"A lot of anecdotal evidence from teachers tells of children falling asleep or being irritable and it is quite amazing that we as a population never question the importance of a healthy diet when it comes to athletes, yet when it comes to more ordinary people we need more convincing. However, don't try and change the world all at once.
"We would recommend taking things slowly by adding a piece of fruit to the lunchbox every day until the Hallowe'en break and then increasing the amount of fruit and vegetables gradually."
The website recommends that parents introduce foods such as spinach, soya beans and lentils - which are all high in iron - into the lunchbox.
It recognises that some children do not like the thought of spinach so says that parents should try incorporating it into the lunchbox by putting it into salads or hiding it in a pesto sauce and mixing with pasta.
It also says that apples and pears play a very important part of a child's concentration and energy at school.
Many kids suffer from constipation, due to a diet lacking in fibre which can lead to lethargy, distraction and even anxiety.
Fibre rich fruits like apples and pears, along with water and exercise, is the best most natural way to tackle constipation.
Oranges, melon and plums are also a great source of fibre.
A serving tip from eatincolour.com is to try cutting the fruit into small pieces and serving with a toothpick in Tupperware - even fussier kids will love the novelty of eating fruit like this and it's much less daunting than a whole apple than younger ones.
Cauliflower is rich in a neurotransmitter called acetylcholine and research has shown that it affects memory and concentration.

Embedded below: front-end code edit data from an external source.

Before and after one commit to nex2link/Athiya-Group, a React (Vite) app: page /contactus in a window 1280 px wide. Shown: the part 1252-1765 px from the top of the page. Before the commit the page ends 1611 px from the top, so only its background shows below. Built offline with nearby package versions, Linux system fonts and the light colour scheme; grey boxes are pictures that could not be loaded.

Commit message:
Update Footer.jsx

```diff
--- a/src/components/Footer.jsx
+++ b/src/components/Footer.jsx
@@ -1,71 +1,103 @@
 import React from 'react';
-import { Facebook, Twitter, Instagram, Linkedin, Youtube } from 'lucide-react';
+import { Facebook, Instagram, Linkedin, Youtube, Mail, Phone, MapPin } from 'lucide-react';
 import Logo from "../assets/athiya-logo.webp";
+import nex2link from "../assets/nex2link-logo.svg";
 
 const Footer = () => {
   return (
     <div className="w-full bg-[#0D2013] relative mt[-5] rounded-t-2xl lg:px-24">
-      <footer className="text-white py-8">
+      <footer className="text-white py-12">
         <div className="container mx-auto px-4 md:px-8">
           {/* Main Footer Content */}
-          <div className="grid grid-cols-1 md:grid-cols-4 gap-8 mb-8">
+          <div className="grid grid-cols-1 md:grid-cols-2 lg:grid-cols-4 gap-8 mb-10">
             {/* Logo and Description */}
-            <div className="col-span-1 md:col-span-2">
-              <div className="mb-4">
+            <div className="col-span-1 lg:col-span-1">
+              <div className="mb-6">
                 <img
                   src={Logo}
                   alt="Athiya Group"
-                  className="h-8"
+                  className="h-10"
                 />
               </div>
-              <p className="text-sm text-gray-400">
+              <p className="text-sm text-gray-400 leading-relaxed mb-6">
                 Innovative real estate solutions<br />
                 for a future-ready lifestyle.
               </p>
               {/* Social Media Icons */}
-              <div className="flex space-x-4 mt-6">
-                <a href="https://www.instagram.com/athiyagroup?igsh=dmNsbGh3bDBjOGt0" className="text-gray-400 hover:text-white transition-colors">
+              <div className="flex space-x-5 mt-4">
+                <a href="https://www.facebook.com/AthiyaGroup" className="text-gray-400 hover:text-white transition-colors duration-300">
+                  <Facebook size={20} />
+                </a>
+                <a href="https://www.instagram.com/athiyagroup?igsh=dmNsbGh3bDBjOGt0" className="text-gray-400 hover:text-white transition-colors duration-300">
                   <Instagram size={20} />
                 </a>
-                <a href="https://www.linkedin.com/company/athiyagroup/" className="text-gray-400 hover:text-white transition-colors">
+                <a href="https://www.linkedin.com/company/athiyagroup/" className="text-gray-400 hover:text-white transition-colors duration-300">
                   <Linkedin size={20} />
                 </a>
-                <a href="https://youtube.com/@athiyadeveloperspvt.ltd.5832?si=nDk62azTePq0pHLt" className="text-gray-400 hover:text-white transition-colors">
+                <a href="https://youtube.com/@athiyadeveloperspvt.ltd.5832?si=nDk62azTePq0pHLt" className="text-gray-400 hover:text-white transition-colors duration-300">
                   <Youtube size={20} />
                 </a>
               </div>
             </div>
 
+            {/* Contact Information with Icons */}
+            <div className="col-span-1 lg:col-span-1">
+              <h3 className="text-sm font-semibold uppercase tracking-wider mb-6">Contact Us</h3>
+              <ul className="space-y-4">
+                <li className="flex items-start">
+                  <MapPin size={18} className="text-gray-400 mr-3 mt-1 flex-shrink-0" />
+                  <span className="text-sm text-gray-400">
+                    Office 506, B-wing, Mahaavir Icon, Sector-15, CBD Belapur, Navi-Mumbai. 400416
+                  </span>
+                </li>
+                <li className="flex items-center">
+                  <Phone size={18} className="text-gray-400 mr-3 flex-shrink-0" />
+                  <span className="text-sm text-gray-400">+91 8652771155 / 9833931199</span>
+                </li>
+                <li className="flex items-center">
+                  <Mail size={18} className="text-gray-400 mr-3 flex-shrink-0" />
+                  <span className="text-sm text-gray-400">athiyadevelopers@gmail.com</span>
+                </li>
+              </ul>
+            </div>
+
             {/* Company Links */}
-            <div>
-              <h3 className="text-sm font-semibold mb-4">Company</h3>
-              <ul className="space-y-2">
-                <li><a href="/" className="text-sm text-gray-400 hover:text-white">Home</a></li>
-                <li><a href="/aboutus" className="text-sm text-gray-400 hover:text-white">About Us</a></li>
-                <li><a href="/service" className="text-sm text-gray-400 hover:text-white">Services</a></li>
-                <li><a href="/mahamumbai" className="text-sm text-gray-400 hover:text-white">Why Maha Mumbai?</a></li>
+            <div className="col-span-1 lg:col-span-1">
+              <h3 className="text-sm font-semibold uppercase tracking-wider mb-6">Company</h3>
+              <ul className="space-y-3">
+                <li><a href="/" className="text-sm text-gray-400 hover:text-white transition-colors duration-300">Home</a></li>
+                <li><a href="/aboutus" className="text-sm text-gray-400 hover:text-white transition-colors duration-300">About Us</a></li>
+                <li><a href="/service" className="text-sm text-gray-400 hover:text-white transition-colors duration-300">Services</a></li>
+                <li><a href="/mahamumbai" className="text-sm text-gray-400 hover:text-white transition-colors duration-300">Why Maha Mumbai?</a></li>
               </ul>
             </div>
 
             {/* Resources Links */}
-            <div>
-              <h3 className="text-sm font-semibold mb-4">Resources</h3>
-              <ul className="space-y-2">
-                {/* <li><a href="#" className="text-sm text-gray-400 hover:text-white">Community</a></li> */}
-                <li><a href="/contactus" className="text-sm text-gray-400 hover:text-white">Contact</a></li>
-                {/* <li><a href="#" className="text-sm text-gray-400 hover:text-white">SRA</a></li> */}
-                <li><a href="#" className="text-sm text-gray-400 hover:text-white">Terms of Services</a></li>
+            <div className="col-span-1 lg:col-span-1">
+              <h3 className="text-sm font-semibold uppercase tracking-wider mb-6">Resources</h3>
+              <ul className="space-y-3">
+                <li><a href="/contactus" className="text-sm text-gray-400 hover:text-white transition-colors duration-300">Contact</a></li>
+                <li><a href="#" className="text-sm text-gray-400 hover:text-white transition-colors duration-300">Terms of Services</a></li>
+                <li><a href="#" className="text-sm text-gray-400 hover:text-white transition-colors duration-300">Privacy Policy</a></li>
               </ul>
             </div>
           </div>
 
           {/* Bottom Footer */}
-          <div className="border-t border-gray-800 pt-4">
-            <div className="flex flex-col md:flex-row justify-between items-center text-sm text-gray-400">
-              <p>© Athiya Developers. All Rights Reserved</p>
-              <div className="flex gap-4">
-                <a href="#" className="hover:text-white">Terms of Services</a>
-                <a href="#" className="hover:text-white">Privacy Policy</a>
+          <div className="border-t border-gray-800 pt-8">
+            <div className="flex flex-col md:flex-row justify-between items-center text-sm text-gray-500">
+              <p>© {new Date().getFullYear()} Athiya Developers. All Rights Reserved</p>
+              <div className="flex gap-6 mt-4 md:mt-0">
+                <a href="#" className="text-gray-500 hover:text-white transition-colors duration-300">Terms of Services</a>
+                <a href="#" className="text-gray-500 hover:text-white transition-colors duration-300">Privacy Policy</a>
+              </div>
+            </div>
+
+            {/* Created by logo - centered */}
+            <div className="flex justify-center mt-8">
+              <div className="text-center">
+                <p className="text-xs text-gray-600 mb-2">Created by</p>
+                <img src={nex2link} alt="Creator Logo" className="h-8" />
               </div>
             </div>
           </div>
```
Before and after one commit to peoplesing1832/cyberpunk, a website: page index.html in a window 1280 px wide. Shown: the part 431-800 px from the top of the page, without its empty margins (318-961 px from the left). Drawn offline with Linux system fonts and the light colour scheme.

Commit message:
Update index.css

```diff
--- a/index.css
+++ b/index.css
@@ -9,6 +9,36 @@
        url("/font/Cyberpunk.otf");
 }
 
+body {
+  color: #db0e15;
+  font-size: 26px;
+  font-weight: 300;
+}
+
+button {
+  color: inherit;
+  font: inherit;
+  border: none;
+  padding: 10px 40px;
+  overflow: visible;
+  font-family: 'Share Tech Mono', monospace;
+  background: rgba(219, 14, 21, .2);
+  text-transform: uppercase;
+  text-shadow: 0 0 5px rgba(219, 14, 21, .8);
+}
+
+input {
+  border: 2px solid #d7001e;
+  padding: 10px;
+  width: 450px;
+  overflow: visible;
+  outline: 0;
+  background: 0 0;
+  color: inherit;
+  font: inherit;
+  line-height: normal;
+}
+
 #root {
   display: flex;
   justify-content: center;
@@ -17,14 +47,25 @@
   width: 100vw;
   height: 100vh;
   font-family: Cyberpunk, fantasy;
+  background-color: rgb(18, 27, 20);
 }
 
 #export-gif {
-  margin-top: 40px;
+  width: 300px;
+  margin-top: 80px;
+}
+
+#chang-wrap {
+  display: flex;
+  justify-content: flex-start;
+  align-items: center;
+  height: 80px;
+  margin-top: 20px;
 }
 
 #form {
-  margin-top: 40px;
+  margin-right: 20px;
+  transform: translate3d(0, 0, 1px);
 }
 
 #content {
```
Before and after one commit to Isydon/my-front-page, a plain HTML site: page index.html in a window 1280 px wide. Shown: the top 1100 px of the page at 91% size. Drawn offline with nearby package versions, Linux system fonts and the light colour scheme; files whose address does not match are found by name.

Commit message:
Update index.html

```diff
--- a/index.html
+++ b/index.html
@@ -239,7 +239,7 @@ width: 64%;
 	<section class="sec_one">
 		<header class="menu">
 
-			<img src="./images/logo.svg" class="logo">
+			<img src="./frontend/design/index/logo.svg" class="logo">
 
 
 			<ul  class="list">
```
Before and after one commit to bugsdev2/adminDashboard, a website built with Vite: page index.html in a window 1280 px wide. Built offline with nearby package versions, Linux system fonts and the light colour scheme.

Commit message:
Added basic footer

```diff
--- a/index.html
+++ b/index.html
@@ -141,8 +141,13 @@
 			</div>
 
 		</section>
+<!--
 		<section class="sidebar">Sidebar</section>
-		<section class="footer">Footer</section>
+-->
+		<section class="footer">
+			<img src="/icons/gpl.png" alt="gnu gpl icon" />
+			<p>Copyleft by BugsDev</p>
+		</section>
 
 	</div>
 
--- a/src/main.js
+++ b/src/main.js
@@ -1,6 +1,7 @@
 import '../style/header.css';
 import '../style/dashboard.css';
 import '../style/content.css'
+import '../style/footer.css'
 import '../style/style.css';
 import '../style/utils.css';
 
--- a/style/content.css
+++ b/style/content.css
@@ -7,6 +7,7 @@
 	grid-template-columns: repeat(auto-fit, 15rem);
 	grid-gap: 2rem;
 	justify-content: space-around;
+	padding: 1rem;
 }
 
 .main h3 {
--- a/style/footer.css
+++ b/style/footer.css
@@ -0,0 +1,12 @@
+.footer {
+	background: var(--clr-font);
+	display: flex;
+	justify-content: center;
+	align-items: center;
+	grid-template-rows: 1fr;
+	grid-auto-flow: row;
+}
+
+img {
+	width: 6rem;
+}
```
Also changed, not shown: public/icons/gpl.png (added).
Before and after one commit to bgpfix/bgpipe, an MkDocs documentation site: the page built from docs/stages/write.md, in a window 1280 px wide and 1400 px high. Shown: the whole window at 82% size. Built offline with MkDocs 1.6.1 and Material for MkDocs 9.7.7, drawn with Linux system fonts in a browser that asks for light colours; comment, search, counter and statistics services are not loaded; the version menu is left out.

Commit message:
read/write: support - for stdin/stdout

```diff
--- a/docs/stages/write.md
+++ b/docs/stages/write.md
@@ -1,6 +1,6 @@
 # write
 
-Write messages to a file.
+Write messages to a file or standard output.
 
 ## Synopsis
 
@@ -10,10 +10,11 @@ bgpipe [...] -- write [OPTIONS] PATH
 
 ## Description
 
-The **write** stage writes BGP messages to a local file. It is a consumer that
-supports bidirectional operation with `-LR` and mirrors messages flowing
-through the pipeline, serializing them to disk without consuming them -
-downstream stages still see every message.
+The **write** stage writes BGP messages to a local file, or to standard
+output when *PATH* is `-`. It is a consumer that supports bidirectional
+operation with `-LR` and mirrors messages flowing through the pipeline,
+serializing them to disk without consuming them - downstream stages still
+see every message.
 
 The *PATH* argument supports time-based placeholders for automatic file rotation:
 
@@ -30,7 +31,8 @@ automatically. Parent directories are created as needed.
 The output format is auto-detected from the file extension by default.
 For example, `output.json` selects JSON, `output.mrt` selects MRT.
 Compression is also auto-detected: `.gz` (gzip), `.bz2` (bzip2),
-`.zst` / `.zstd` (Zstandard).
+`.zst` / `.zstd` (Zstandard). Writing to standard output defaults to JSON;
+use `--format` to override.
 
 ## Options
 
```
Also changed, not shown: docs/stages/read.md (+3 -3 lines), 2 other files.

Broccoli and cabbage are also good sources.
The classic cauliflower cheese, with cheese sauce and breadcrumbs, goes down well with most kids and can be eaten hot or cold.
Carbohydrates are key for the production of serotonin which helps to regulate sleep, mood, appetite and sensitivity and can be added to the lunchbox easily by including potato salad.